▶ What the task requires
Set down every entry exactly as it stands, omitting any picture.

▶ Data listing
◇ ◇ ◇ ◇ ◇ ◇ ◇

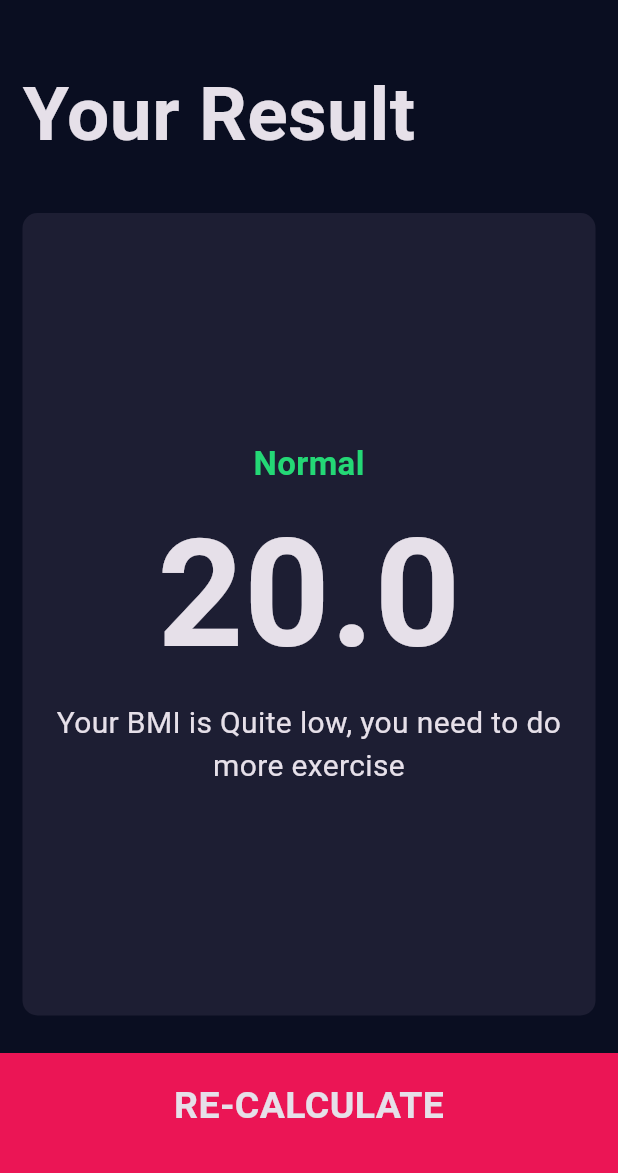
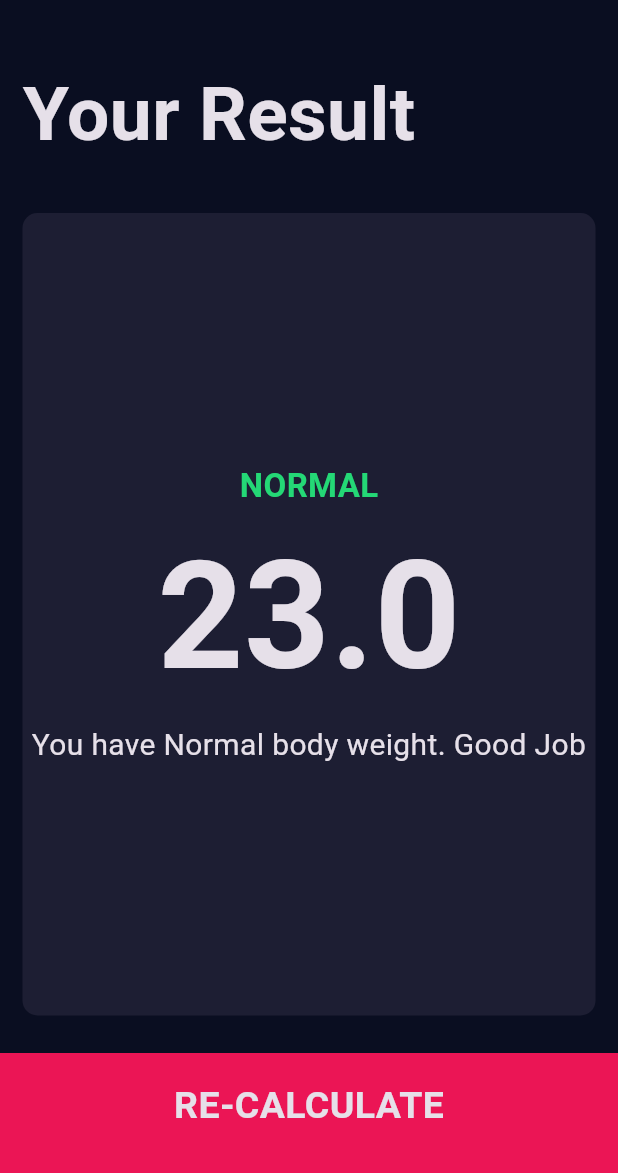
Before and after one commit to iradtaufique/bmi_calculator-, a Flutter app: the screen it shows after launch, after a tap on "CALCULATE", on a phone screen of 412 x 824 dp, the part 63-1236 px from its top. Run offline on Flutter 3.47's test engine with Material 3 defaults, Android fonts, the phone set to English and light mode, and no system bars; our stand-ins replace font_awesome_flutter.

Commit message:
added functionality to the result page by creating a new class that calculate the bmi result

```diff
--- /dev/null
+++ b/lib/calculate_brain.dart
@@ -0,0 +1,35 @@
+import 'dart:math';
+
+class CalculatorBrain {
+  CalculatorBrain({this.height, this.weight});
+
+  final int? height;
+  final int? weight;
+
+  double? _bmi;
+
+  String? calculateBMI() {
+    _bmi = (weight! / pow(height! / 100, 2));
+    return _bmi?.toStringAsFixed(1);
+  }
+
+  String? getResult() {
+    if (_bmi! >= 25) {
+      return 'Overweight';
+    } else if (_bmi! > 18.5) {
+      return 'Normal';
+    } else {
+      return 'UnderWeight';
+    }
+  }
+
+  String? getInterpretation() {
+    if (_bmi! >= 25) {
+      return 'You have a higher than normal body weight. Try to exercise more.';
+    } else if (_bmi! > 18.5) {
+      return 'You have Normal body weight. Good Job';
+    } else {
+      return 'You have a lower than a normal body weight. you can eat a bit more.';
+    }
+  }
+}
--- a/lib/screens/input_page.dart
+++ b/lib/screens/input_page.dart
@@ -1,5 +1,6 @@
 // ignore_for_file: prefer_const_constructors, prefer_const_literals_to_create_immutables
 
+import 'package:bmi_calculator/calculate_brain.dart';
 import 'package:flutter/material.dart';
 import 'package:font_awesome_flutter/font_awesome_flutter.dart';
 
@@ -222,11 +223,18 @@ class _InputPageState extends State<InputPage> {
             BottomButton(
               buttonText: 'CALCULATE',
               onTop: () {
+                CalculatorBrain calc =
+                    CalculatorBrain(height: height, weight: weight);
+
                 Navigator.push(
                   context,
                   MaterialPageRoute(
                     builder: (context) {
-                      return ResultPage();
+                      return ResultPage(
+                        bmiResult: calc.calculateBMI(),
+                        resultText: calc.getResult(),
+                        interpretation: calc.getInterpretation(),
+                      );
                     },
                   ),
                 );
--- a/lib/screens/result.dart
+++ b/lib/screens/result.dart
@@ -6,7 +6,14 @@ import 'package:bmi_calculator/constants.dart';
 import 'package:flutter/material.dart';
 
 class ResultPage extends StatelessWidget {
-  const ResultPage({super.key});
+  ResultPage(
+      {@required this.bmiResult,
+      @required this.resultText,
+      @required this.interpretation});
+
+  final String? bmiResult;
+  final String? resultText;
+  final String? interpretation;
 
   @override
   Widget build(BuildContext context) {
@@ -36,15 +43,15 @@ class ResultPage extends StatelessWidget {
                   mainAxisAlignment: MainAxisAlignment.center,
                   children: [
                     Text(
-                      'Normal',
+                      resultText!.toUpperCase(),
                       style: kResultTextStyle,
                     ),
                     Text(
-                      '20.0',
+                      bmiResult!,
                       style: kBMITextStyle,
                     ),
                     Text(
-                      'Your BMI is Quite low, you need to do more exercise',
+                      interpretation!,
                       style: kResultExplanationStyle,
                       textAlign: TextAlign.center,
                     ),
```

◇ ◇ ◇ ◇ ◇ ◇ ◇

▶ Task output
Before and after one commit to iradtaufique/bmi_calculator-, a Flutter app: the screen it shows after launch, after a tap on "CALCULATE", on a phone screen of 412 x 824 dp, the part 63-1236 px from its top. Run offline on Flutter 3.47's test engine with Material 3 defaults, Android fonts, the phone set to English and light mode, and no system bars; our stand-ins replace font_awesome_flutter.

Commit message:
added functionality to the result page by creating a new class that calculate the bmi result

```diff
--- /dev/null
+++ b/lib/calculate_brain.dart
@@ -0,0 +1,35 @@
+import 'dart:math';
+
+class CalculatorBrain {
+  CalculatorBrain({this.height, this.weight});
+
+  final int? height;
+  final int? weight;
+
+  double? _bmi;
+
+  String? calculateBMI() {
+    _bmi = (weight! / pow(height! / 100, 2));
+    return _bmi?.toStringAsFixed(1);
+  }
+
+  String? getResult() {
+    if (_bmi! >= 25) {
+      return 'Overweight';
+    } else if (_bmi! > 18.5) {
+      return 'Normal';
+    } else {
+      return 'UnderWeight';
+    }
+  }
+
+  String? getInterpretation() {
+    if (_bmi! >= 25) {
+      return 'You have a higher than normal body weight. Try to exercise more.';
+    } else if (_bmi! > 18.5) {
+      return 'You have Normal body weight. Good Job';
+    } else {
+      return 'You have a lower than a normal body weight. you can eat a bit more.';
+    }
+  }
+}
--- a/lib/screens/input_page.dart
+++ b/lib/screens/input_page.dart
@@ -1,5 +1,6 @@
 // ignore_for_file: prefer_const_constructors, prefer_const_literals_to_create_immutables
 
+import 'package:bmi_calculator/calculate_brain.dart';
 import 'package:flutter/material.dart';
 import 'package:font_awesome_flutter/font_awesome_flutter.dart';
 
@@ -222,11 +223,18 @@ class _InputPageState extends State<InputPage> {
             BottomButton(
               buttonText: 'CALCULATE',
               onTop: () {
+                CalculatorBrain calc =
+                    CalculatorBrain(height: height, weight: weight);
+
                 Navigator.push(
                   context,
                   MaterialPageRoute(
                     builder: (context) {
-                      return ResultPage();
+                      return ResultPage(
+                        bmiResult: calc.calculateBMI(),
+                        resultText: calc.getResult(),
+                        interpretation: calc.getInterpretation(),
+                      );
                     },
                   ),
                 );
--- a/lib/screens/result.dart
+++ b/lib/screens/result.dart
@@ -6,7 +6,14 @@ import 'package:bmi_calculator/constants.dart';
 import 'package:flutter/material.dart';
 
 class ResultPage extends StatelessWidget {
-  const ResultPage({super.key});
+  ResultPage(
+      {@required this.bmiResult,
+      @required this.resultText,
+      @required this.interpretation});
+
+  final String? bmiResult;
+  final String? resultText;
+  final String? interpretation;
 
   @override
   Widget build(BuildContext context) {
@@ -36,15 +43,15 @@ class ResultPage extends StatelessWidget {
                   mainAxisAlignment: MainAxisAlignment.center,
                   children: [
                     Text(
-                      'Normal',
+                      resultText!.toUpperCase(),
                       style: kResultTextStyle,
                     ),
                     Text(
-                      '20.0',
+                      bmiResult!,
                       style: kBMITextStyle,
                     ),
                     Text(
-                      'Your BMI is Quite low, you need to do more exercise',
+                      interpretation!,
                       style: kResultExplanationStyle,
                       textAlign: TextAlign.center,
                     ),
```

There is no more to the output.